Six women sculpted in plaster in 1909 by Leonardo Bistolfi, the plaster (model for eventual marble sculpture, which is in Italy) bought for the Museum of Fine Arts in Buenos Aires, where I photographed it on January 3 and 4 of this year.
I used several different images for each figure, no one point of view was just right for each woman. The sculpture is larger than life size, they're about seven or eight feet tall each, and at this smaller aspect they needed to be closer together.
We know the woman on the far right was the scuptor's wife; the rest are models he used repeatedly.

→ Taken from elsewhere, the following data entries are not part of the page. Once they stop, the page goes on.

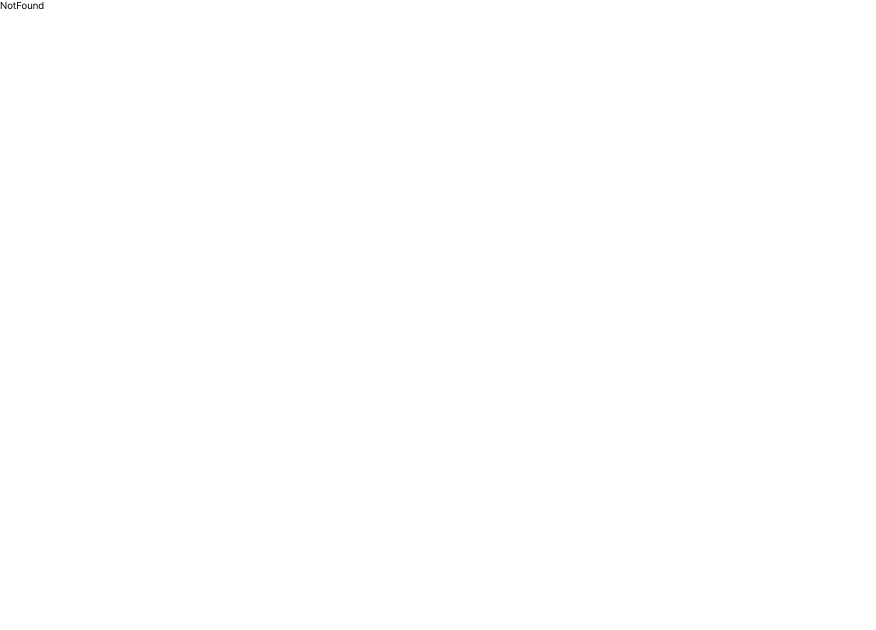
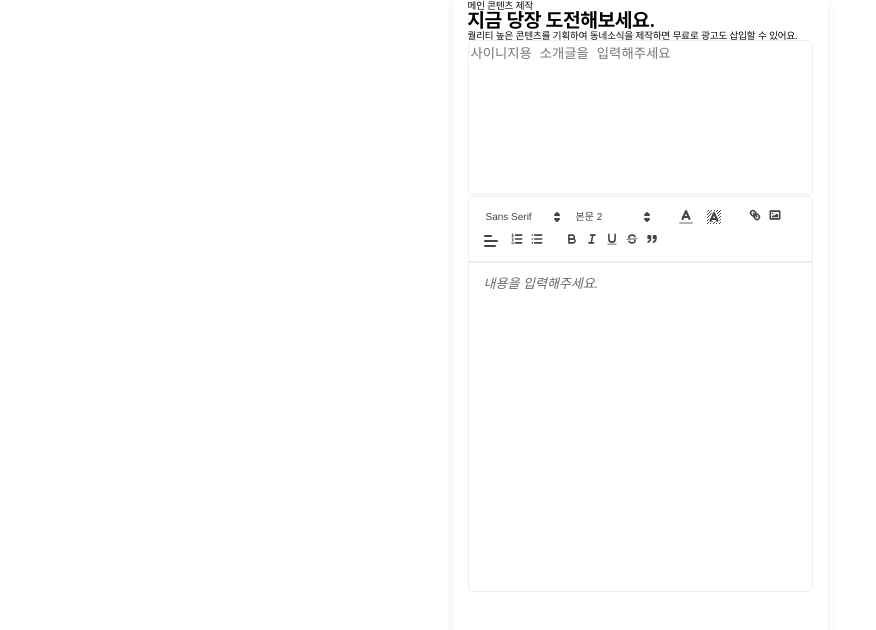
Before and after one commit to jeongeum1202/Next-Quilltest, a Next.js app: page /quill in a window 1280 px wide. Before the commit this address had no page. Shown: the top 630 px of the page, without its empty margins (0-876 px from the left). Built offline with nearby package versions, Linux system fonts and the light colour scheme.

Commit message:
:sparkles: Feat: react-quill toolbar 커스텀 진행중 (복구)

```diff
--- /dev/null
+++ b/src/app/quill/page.tsx
@@ -0,0 +1,10 @@
+'use client';
+
+import ContentRegister from '@/components/domain/contents/register/ContentRegister';
+import React from 'react';
+
+type Props = {};
+
+export default function page({}: Props) {
+  return <ContentRegister />;
+}
--- /dev/null
+++ b/src/components/common/editor/CustomQuillEditor.tsx
@@ -0,0 +1,112 @@
+import dynamic from 'next/dynamic';
+import React, { useMemo, useRef, useState } from 'react';
+import ReactQuill from 'react-quill';
+import * as S from './styled';
+import CustomToolbar from './CustomToolBar';
+
+type ForwardedQuillComponent = {
+  forwardedRef: React.Ref<ReactQuill>;
+  onChange?: (value: string) => void;
+  modules: any;
+  formats?: string[];
+  value: string;
+  theme: string;
+  placeholder: string;
+};
+
+const QuillWrapper = dynamic(
+  async () => {
+    const { default: QuillComponent } = await import('react-quill');
+    return function comp({ forwardedRef, ...props }: ForwardedQuillComponent) {
+      return <QuillComponent ref={forwardedRef} {...props} />;
+    };
+  },
+  { ssr: false, loading: () => <div>loading...</div> }
+);
+
+// const CustomToolbar = () => {
+//   return (
+//     <div id="toolbar">
+//       <select className="ql-font" />
+
+//       <select className="ql-size" defaultValue="normal">
+//         <option value="small">본문 1</option>
+//         <option value="normal">본문 2</option>
+//         <option value="large">본문 3</option>
+//         <option value="huge">본문 4</option>
+//       </select>
+
+//       <select className="ql-header">
+//         <option value="1">제목 1</option>
+//         <option value="2">제목 2</option>
+//         <option value="3">제목 3</option>
+//         <option value="4">제목 4</option>
+//       </select>
+
+//       <select className="ql-align" defaultValue="">
+//         <option value="" />
+//         <option value="center" />
+//         <option value="right" />
+//         <option value="justify" />
+//       </select>
+
+//       <button className="ql-bold" />
+//       <button className="ql-italic" />
+//       <button className="ql-underline" />
+//       <button className="ql-strike" />
+//       <button className="ql-blockquote" />
+
+//       <button className="ql-list" value="ordered" />
+//       <button className="ql-list" value="bullet" />
+
+//       <select className="ql-color" />
+//       <select className="ql-background" />
+
+//       <button className="ql-link" />
+//       <button className="ql-image" />
+//     </div>
+//   );
+// };
+
+export default function CustomQuillEditor() {
+  const [contents, setContents] = useState('');
+  const quillRef = useRef<ReactQuill>(null);
+  const modules = useMemo(() => {
+    return {
+      toolbar: {
+        container: '#toolbar',
+        handlers: {},
+      },
+    };
+  }, []);
+
+  const formats = [
+    'font',
+    'size',
+    'header',
+    'align',
+    'bold',
+    'italic',
+    'underline',
+    'strike',
+    'blockquote',
+    'list',
+    'color',
+    'background',
+    'link',
+    'image',
+  ];
+  return (
+    <S.QuillWrapper>
+      <CustomToolbar />
+      <QuillWrapper
+        modules={modules}
+        formats={formats}
+        value={contents}
+        theme="snow"
+        forwardedRef={quillRef}
+        placeholder="내용을 입력해주세요."
+      />
+    </S.QuillWrapper>
+  );
+}
--- /dev/null
+++ b/src/components/common/editor/CustomToolBar.tsx
@@ -0,0 +1,57 @@
+import React from 'react';
+
+export default function CustomToolbar() {
+  return (
+    <div id="toolbar">
+      <span className="ql-formats ql-dropdown">
+        <select className="ql-font" />
+        <select className="ql-size" defaultValue="normal">
+          <option value="small">본문 1</option>
+          <option value="normal">본문 2</option>
+          <option value="large">본문 3</option>
+          <option value="huge">본문 4</option>
+        </select>
+        {/* <select className="ql-header">
+          <option value="1">제목 1</option>
+          <option value="2">제목 2</option>
+          <option value="3">제목 3</option>
+          <option value="4">제목 4</option>
+        </select> */}
+      </span>
+
+      <span className="ql-formats">
+        <select className="ql-color" />
+        <select className="ql-background" />
+      </span>
+
+      <span className="ql-formats">
+        <button type="button" className="ql-link" />
+        <button type="button" className="ql-image" />
+      </span>
+
+      <span className="ql-formats">
+        <select className="ql-align" />
+        <button
+          type="button"
+          className="ql-list"
+          value="ordered"
+          aria-label="ordered"
+        />
+        <button
+          type="button"
+          className="ql-list"
+          value="bullet"
+          aria-label="bullet"
+        />
+      </span>
+
+      <span className="ql-formats">
+        <button type="button" className="ql-bold" />
+        <button type="button" className="ql-italic" />
+        <button type="button" className="ql-underline" />
+        <button type="button" className="ql-strike" />
+        <button type="button" className="ql-blockquote" />
+      </span>
+    </div>
+  );
+}
--- a/src/components/common/editor/styled.ts
+++ b/src/components/common/editor/styled.ts
@@ -2,31 +2,39 @@ import styled, { css } from 'styled-components';
 
 export const QuillWrapper = styled.div`
   ${({ theme }) => css`
-    .quill {
-      width: 345px;
-      height: 155px;
-    }
+    margin-bottom: 20px;
 
-    .ql-toolbar {
+    #toolbar {
+      display: flex;
+      flex-wrap: wrap;
+
       border: 1px solid #eee;
       border-radius: 5px 5px 0 0;
 
-      & > .ql-formats {
-        margin-right: 5px;
+      .ql-formats {
+        font-size: 10px;
 
-        & > button {
+        button {
           width: 20px;
           height: 20px;
         }
       }
+
+      .ql-dropdown > span {
+        width: 90px;
+      }
+    }
+    .quill {
+      width: 345px;
     }
 
     .ql-container {
+      height: 330px;
       border: 1px solid #eee;
       border-radius: 0 0 5px 5px;
-      font-size: 11px;
 
       & > .ql-editor {
+        height: 320px;
         &::-webkit-scrollbar {
           width: 4px;
         }
--- a/src/components/domain/contents/register/ContentRegister.tsx
+++ b/src/components/domain/contents/register/ContentRegister.tsx
@@ -4,6 +4,7 @@ import QuillEditor from '@/components/common/editor/QuillEditor';
 import React from 'react';
 import * as S from './styled';
 import TextArea from '@/components/common/textarea/TextArea';
+import CustomQuillEditor from '@/components/common/editor/CustomQuillEditor';
 type Props = {};
 
 export default function ContentRegister({}: Props) {
@@ -18,7 +19,8 @@ export default function ContentRegister({}: Props) {
         </p>
       </div>
       <TextArea />
-      <QuillEditor />
+      {/* <QuillEditor /> */}
+      <CustomQuillEditor />
     </S.ContentWrapper>
   );
 }
```
Also changed, not shown: src/app/color/page.tsx (added, +10 -0 lines), src/app/page.tsx (+11 -4 lines), src/components/common/button/base/Button.tsx (+4 -3 lines), src/components/common/button/base/styled.ts (+7 -2 lines), 1 other file (tests, documents, lock files or other folders).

The redhead at center also appeared in Bistolfi's 1902 monument to Elena Bauer, which is in Genoa, and with which I worked in the winter - a depressing piece, but beautiful.
Not done, I'm sure, but worthy of a progress update.

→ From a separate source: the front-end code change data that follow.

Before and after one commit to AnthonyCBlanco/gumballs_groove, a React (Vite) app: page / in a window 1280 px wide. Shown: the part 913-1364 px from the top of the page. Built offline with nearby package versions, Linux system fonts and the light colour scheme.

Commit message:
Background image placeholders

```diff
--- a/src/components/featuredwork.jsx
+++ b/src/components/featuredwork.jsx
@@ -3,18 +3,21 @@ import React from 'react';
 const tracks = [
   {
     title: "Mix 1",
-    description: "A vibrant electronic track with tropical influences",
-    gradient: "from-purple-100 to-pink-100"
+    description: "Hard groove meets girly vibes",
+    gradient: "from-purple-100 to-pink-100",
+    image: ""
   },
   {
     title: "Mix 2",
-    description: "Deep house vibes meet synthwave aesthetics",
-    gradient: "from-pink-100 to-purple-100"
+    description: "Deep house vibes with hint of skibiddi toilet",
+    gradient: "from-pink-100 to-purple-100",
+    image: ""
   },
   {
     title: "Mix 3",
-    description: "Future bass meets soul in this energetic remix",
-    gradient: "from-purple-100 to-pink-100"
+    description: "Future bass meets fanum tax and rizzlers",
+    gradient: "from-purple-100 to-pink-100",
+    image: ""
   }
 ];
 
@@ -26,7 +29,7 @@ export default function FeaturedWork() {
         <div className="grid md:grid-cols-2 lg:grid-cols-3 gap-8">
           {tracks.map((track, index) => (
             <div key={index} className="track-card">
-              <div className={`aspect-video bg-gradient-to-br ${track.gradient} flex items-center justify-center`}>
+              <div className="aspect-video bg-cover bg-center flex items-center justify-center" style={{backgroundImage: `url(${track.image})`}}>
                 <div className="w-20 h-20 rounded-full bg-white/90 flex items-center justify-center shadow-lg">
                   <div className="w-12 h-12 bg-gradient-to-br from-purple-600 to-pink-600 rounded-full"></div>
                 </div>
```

"Five women after Bistolfi, 1909, and a Salmandress" 2017 39 x 27" $1000 Archival print on BFK Rives paper
A salamandress, by the way, is the female of the salamander, the being that inhabits flame even as a sylph would inhabit the air.